Earlier this month I had the opportunity to hear Sir Richard Branson speak at a Business Chicks event in Brisbane. Given the enormous amount of respect I have for Richard and his inspiring approach to leadership, I was very excited to say the least and wasn’t at all disappointed in the experience.
The event began on somewhat of an awkward note when our MC chose to ask Richard why women love him so much. Like a goofy teenager Richard squirmed in his seat while his interviewer cited the overly enthusiastic behaviour of some women at previous events. Clearly uncomfortable I was relieved for Richard when she let him out of that corner and moved on.
While his response, or rather inability to respond was endearing I found myself wishing I could telepathically send Richard the answer I thought he should give. That is, that he is both courageous and kind – qualities I have no doubt many women find attractive in a man. Perhaps I shouldn’t speak on behalf of other women but I think it’s a reasonably safe assumption to make.
Richard’s courage was peppered throughout the stories he shared.
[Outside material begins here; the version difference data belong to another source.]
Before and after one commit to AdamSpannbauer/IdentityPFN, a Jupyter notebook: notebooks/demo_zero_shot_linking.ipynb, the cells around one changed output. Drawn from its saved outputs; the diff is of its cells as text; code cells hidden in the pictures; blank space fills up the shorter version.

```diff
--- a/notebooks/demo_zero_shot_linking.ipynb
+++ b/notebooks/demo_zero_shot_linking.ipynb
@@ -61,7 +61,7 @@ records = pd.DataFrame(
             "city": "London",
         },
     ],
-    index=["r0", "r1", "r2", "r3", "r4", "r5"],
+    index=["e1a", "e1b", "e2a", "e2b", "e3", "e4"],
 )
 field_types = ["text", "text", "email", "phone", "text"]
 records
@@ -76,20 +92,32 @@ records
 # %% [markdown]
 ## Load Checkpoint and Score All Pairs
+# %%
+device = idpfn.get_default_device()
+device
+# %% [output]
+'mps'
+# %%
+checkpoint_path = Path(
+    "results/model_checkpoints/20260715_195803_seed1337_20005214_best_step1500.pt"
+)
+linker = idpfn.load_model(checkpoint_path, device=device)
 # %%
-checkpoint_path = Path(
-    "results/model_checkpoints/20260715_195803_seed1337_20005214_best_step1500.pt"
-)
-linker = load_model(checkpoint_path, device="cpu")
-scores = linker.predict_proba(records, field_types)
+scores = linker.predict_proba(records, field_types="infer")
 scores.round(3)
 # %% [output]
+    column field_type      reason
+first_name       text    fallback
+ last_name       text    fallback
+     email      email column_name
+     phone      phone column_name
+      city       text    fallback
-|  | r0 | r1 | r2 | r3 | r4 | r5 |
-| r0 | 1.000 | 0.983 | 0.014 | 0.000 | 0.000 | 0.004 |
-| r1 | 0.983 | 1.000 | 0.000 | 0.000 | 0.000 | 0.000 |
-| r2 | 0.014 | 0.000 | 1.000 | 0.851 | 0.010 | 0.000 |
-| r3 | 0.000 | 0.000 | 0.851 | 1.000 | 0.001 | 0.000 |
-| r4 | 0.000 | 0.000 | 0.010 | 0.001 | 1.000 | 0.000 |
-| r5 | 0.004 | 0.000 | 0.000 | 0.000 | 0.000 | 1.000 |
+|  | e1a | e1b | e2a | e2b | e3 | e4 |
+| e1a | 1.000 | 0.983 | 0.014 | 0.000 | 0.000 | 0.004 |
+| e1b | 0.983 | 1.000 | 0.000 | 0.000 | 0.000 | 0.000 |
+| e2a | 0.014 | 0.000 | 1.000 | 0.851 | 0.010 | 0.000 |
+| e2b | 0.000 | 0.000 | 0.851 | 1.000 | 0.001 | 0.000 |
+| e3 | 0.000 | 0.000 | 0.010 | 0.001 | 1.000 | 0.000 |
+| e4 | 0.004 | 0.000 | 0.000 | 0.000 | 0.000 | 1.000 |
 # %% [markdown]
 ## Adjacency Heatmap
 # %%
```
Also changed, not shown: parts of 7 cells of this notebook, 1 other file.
A prime example being the progress he and his team have made towards commercializing space travel. Richard’s imagination and courage to not only dream big but to act big are incredible and appear to be unlimited. It makes me giggle to contemplate the thoughts that must run through his mind.
In equal measure I was impressed by the extent of Richard’s kindness and commitment to making a positive difference in the world. One thing Richard said struck me as being particularly important – business needs to play a bigger role in solving the world’s problems. He made the compelling point that the business community has wisdom, talent, experience, energy and resources that we should share and leverage.
Richard argued that small business should contribute to local community issues, bigger business to national issues and big business to global issues. That certainly made sense to me. There is no question that Richard is leading by example through not only the work of Virgin Unite but also The Elders – an independent group of global leaders currently chaired by Kofi Annan who work together for peace and human rights.
Brought together in 2007 by Nelson Mandela here is an excepts from The Elders website that explains the role Richard played in forming this group:
“The concept originates from a conversation between the entrepreneur Richard Branson and the musician Peter Gabriel. The idea they discussed was simple: many communities look to their elders for guidance, or to help resolve disputes. In an increasingly interdependent world – a ‘global village’ – could a small, dedicated group of individuals use their collective experience and influence to help tackle some of the most pressing problems facing the world today? Richard Branson and Peter Gabriel took their idea of a group of ‘global elders’ to Nelson Mandela, who agreed to support it. With the help of Graça Machel and Desmond Tutu, Mandela set about bringing the Elders together and formally launched the group in Johannesburg, July 2007.”
Leaving the event that day I felt energised and uplifted knowing that we have people like Sir Richard Branson fighting for us all. Courageously forging a better way, challenging those of us in business to step up, contribute more and leave a more positive footprint on our planet.